- **Work item**
When a line of the records contains "import", copy it.

↓

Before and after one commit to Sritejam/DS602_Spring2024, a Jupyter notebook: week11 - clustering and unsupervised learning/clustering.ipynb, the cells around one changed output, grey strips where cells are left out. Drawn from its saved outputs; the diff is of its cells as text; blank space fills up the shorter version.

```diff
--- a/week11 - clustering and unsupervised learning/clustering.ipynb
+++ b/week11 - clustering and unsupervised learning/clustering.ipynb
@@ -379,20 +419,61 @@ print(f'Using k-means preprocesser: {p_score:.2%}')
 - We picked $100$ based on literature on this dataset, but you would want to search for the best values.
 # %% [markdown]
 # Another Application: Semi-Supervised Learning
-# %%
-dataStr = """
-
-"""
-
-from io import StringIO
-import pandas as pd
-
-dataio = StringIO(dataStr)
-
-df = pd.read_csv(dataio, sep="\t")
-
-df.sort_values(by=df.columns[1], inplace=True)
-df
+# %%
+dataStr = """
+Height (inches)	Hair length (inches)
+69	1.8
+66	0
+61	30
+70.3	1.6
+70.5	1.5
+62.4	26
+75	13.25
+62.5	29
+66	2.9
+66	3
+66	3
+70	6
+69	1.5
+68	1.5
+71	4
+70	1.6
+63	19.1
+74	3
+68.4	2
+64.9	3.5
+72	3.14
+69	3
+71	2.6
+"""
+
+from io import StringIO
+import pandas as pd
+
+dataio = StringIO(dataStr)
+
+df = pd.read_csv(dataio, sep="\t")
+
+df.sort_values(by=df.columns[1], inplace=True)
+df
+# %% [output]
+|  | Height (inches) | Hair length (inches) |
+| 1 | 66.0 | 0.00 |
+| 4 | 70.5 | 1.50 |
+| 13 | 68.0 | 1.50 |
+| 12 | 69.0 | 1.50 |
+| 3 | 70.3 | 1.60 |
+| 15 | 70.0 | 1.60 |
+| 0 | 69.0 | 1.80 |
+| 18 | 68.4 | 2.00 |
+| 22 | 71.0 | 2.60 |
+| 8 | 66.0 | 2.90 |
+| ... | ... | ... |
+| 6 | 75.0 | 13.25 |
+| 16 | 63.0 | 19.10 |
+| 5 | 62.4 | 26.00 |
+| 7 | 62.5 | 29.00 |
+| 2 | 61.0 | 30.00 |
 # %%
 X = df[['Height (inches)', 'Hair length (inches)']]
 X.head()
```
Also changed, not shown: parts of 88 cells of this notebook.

↑

- **Finished exercise**
-from io import StringIO
-import pandas as pd
+from io import StringIO
+import pandas as pd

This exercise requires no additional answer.